Being taken to a brand new exciting place, meeting new people maybe even a new love, and learning new activities one has never heard of, sounds enticing and alluring, but the harsh reality is that it is not. Slave masters in Thomas Bellamy’s play, The Benevolent Planters, is a production that was used as propaganda for the pro-slavery movement. Bellamy’s play promised glorious experiences to those leaving their comfortable home in Africa, for a strange foreign place in a whole new world.
By masking this horrid practice with promises of a better life, the slave traders tricked the slaves into their lies and they would forever know the cruelness of those who now owned them. It also showcased the “benevolent” nature of the slave masters. One of the first pretenses that the slave masters use to lure the Africans onto their ships to a life of chains, is that the weather is far better in England, than in Africa. The actor in this play comments on how hot the climate in Africa is and that he longs for the freedom in the new world. Bellamy also writes that there is no structure in Africa and those that board the ship for England will prosper in the new way of organization and civilization that the Africans so desperately need. In lines thirteen through nineteen though, events take a turn for the worse. All of the excitement and allure is shattered when the “white savage fierce upon me sprung, wrath in his eye, and fury on his tongue, and dragged me to the loathsome vessel near…and plung’d me in the horrors of despair…(Bellamy 245)”.
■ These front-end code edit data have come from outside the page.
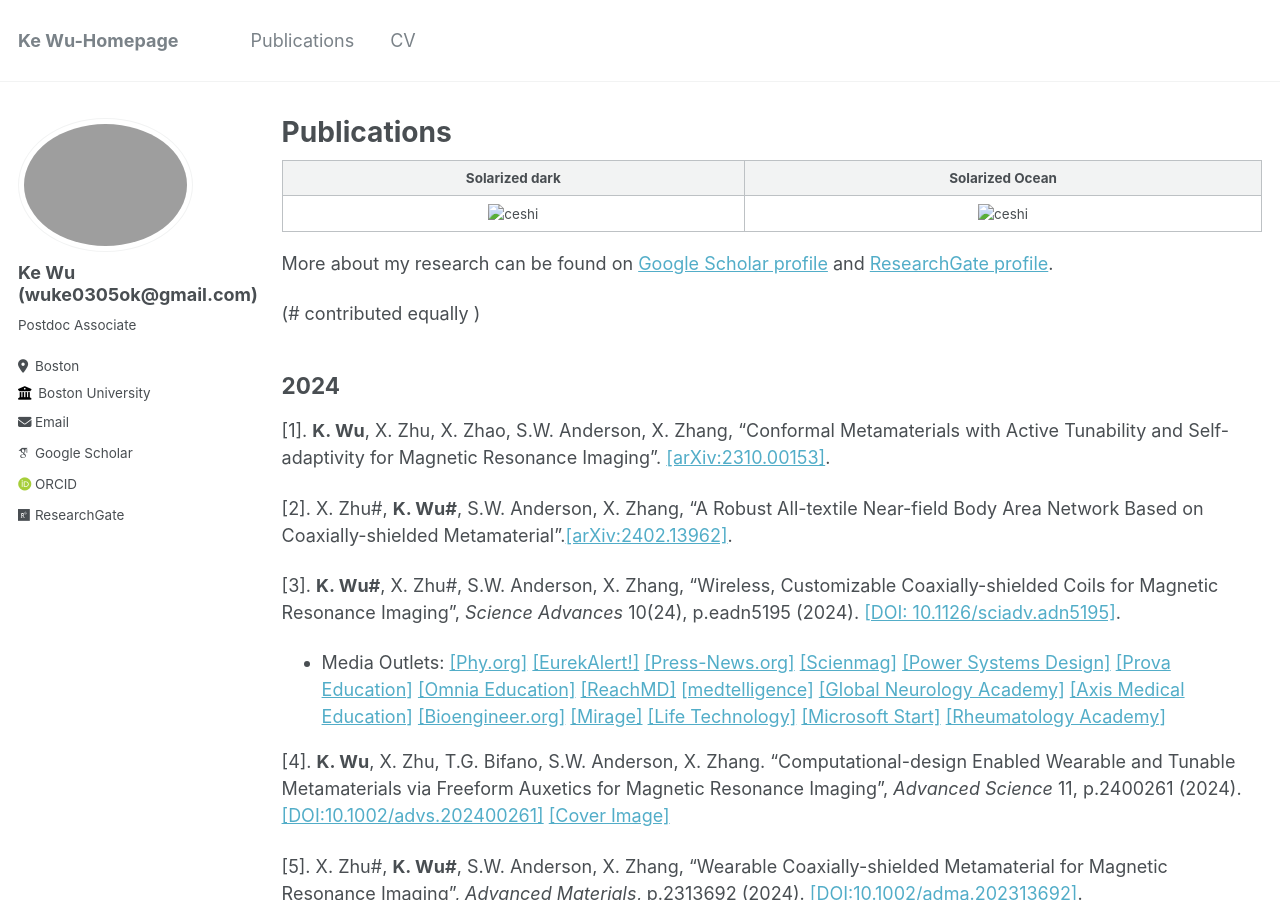
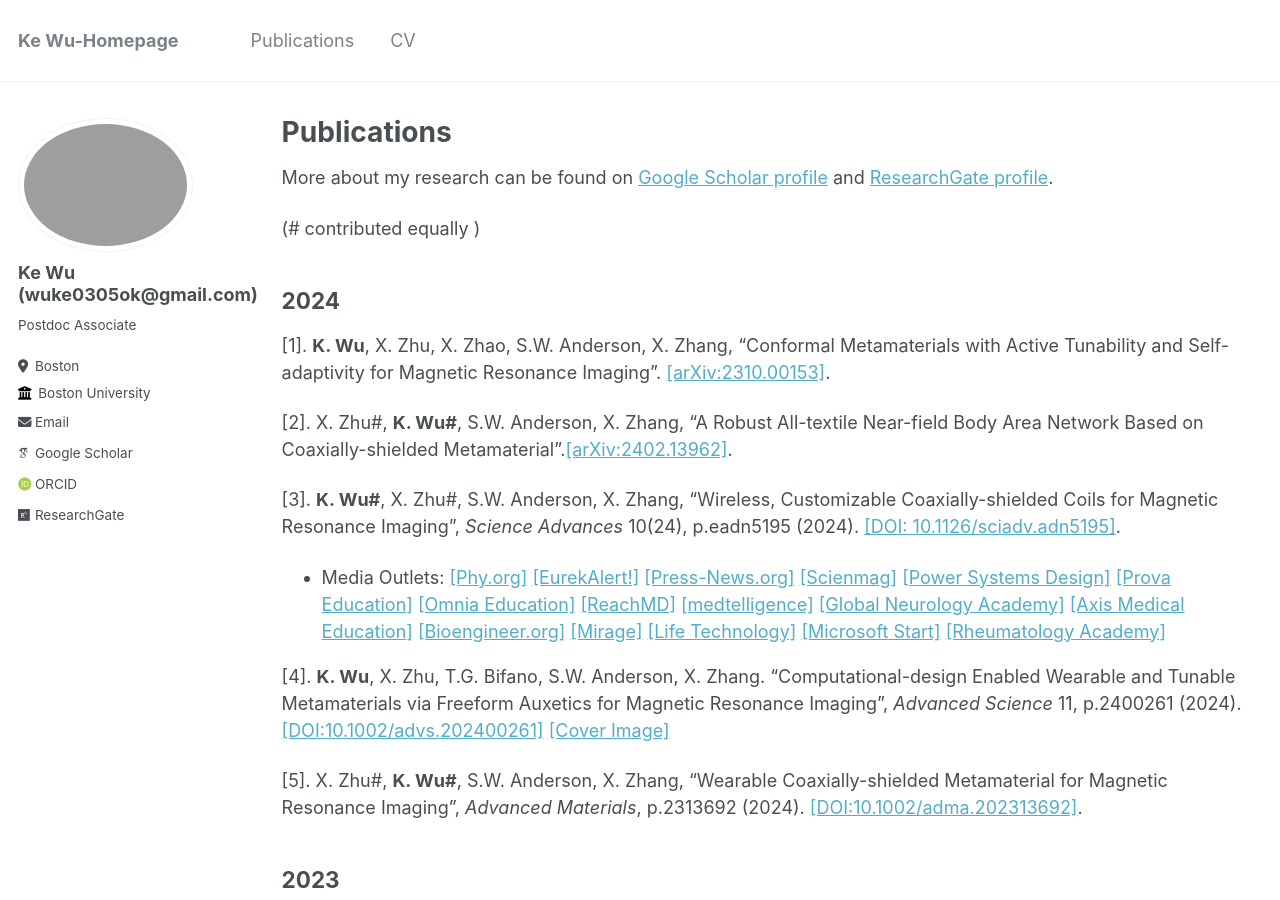
Before and after one commit to wuke0305/wuke0305.github.io, a Jekyll site: the page built from _pages/publications.md, in a window 1280 px wide and 900 px high. Built offline with Jekyll 4.4.1, drawn with Linux system fonts in a browser that asks for light colours; some web fonts are replaced.

Commit message:
Update publications.md

```diff
--- a/_pages/publications.md
+++ b/_pages/publications.md
@@ -5,14 +5,9 @@ permalink: /publications/
 author_profile: true
 ---
 
-
-  Solarized dark             |  Solarized Ocean
-:-------------------------:|:-------------------------:
-![ceshi](ceshi.png)  |   ![ceshi](ceshi2.png)
+More about my research can be found on [Google Scholar profile](https://scholar.google.com/citations?user=gCnzlpcAAAAJ&hl=en) and [ResearchGate profile](https://www.researchgate.net/profile/Ke-Wu-48/research).
 
 
-
-More about my research can be found on [Google Scholar profile](https://scholar.google.com/citations?user=gCnzlpcAAAAJ&hl=en) and [ResearchGate profile](https://www.researchgate.net/profile/Ke-Wu-48/research).
 
 (# contributed equally )
 
```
Just in the prologue alone, promises were offered, then quickly snatched away, never to be seen again. The play starts soon after that and immediately there is a false pretense of hope. The slave masters, whose names are ironically Heartfree and Goodwin make an appearance. By naming his characters such warm and inviting names, Bellamy is trying to communicate that although the slaves seem to be doing the slaves a justice, but in reality, doing them more harm than good. An example of this is when Oran and Selima, two lovers, are separated and sent to different plantations. Goodwin asks Selima to sing a song she has composed to mourn her love that she has lost. Although Goodwin’s act seemed benevolent and true, he in fact just wanted to make her sing and enforce his power over her. The end of the play is what one would call a “happy ending.” The slave masters reunite Oran and Selima, and all is right in the world once again, but that is what Bellamy intended. The slave masters separated the lovers in the first place and are now taking credit for their joyous reunion. This play was saturated in pro-slavery elements and praises the planters for all the good things that happen in the slaves lives.
Damrosch, David, and Kevin J.H. Dettmar. The Longman Anthology of British Literature. 5th ed. New York: Pearson Education Inc., 2010